Decided: June 9, 2011


The Supreme Court unanimously affirmed the Federal Circuit’s judgment by upholding a clear and convincing standard for proving a patent invalid under 35 U.S.C. § 282, whether or not the evidence had been considered by the patent examiner. The majority opinion, which is the holding of the Court, is summarized below. The Court’s opinions may be accessed at

Brief Background

In asserting patent invalidity as a defense to an infringement action, an alleged infringer must contend with §282 of the Patent Act of 1952 (Act), under which “[a] patent shall be presumed valid” and “[t]he burden of establishing invalidity . . . shall rest on the party asserting” it. Since 1984, the Federal Circuit has read §282 to require a defendant seeking to overcome the presumption to persuade the factfinder of its invalidity defense by clear and convincing evidence. Microsoft’s argued that to succeed with a defense of patent invalidity, a mere preponderance of the evidence should be sufficient.

Brief Analysis

Citing the plain meaning of §282 and the Supreme Court’s own precedent, the Court rejected Microsoft’s contention that a defendant need only persuade the jury of a patent invalidity defense by a preponderance of the evidence. The Court noted that while §282 includes no express articulation of the standard of proof, where Congress uses a common-law term in a statute, the Court assumes the term comes with a common law meaning. Here, by stating that a patent is “presumed valid,” Congress used a term with a settled common-law meaning. According to its settled meaning, a defendant raising an invalidity defense bears a heavy burden of persuasion requiring proof of the defense by clear and convincing evidence. Furthermore, in its precedential opinion, RCA v. Radio Engineering Laboratories, Inc., 293 U.S. 1, the Supreme Court stated that “there is a presumption of [patent] validity [that is] not to be overthrown except by clear and cogent evidence.”

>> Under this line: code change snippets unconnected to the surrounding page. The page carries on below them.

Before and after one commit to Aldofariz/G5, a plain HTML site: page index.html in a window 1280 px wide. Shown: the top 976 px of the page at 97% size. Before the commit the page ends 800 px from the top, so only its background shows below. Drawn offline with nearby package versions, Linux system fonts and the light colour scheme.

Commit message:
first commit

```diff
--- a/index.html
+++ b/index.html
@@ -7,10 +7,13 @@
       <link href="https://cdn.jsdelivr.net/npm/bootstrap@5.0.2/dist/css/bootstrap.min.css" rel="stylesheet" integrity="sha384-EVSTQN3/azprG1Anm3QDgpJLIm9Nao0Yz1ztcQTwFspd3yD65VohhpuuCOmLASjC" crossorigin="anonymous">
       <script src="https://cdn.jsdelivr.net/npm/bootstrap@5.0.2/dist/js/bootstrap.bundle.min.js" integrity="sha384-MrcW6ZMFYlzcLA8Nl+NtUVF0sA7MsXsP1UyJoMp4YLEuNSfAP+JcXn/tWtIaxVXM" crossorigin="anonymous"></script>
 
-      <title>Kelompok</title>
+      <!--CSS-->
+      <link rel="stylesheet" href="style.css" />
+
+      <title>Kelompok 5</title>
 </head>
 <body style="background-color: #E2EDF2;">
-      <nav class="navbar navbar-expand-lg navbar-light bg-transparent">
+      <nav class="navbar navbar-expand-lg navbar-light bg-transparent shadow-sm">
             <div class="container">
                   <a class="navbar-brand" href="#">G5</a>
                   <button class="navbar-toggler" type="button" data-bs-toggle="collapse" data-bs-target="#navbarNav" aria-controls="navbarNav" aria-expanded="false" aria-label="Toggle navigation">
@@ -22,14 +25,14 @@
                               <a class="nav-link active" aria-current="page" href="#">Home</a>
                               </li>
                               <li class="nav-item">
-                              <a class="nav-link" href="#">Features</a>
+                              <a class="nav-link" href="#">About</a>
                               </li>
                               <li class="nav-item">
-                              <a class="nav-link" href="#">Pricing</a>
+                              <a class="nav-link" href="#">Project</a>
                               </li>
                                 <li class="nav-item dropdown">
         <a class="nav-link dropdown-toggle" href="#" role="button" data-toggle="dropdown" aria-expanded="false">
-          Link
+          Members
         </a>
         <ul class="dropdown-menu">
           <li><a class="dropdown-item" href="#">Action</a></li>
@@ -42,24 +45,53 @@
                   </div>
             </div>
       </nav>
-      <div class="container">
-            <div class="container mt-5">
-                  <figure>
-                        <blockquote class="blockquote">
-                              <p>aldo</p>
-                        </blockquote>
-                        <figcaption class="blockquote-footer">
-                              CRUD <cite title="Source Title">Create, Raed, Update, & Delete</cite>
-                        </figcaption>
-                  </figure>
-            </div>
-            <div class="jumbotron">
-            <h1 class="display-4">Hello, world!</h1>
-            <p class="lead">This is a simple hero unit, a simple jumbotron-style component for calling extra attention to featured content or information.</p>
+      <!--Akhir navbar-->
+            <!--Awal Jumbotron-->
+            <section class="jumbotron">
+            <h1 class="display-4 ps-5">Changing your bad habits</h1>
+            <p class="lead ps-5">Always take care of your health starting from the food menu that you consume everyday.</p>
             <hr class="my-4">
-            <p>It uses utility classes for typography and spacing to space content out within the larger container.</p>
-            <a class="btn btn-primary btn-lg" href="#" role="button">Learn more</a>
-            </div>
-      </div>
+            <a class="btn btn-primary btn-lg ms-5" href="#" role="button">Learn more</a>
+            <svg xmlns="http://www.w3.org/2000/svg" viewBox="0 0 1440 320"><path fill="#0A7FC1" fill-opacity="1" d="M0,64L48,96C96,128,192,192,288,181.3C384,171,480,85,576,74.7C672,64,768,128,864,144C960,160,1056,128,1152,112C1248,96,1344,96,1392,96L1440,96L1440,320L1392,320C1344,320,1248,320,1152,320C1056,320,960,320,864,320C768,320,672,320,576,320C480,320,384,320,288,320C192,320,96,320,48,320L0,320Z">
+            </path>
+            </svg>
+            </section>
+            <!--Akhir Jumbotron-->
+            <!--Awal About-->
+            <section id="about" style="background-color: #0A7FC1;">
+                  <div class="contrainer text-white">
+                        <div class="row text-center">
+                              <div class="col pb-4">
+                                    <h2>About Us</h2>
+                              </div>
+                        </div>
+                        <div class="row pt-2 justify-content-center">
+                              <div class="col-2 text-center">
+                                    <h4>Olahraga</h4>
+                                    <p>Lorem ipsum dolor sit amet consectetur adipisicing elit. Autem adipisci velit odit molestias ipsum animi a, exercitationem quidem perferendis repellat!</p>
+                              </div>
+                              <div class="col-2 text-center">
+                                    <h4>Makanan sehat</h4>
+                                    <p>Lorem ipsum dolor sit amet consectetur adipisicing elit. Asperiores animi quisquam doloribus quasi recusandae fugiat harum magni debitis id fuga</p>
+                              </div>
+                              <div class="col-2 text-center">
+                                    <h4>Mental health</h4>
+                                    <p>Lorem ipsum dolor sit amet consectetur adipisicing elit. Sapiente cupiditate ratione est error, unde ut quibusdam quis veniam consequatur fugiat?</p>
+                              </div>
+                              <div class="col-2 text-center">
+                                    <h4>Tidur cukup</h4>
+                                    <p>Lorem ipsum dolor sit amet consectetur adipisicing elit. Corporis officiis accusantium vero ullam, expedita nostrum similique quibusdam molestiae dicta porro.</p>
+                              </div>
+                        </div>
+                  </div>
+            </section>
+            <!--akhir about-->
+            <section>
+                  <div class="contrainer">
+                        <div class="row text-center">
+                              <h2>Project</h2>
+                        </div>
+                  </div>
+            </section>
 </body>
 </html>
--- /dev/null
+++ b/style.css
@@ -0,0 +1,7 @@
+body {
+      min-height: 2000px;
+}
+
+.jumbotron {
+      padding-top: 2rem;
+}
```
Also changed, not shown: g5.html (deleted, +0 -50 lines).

The Court also rejected Microsoft’s argument that a preponderance standard must at least apply where the evidence before the factfinder was not before the PTO during the examination process. While acknowledging that the rationale underlying the presumption that the PTO has approved the claim seems diminished, the Court reasoned that Congress codified the common-law presumption of patent validity and, implicitly, the heightened standard of proof attached to it. According to the Court, nothing in §282’s text suggests that Congress meant to depart from that understanding to enact a standard of proof that would rise and fall with the facts of each case. The Court stated that had Congress intended to drop the heightened standard of proof where the evidence before the jury varied from that before the PTO, it presumably would have said so expressly.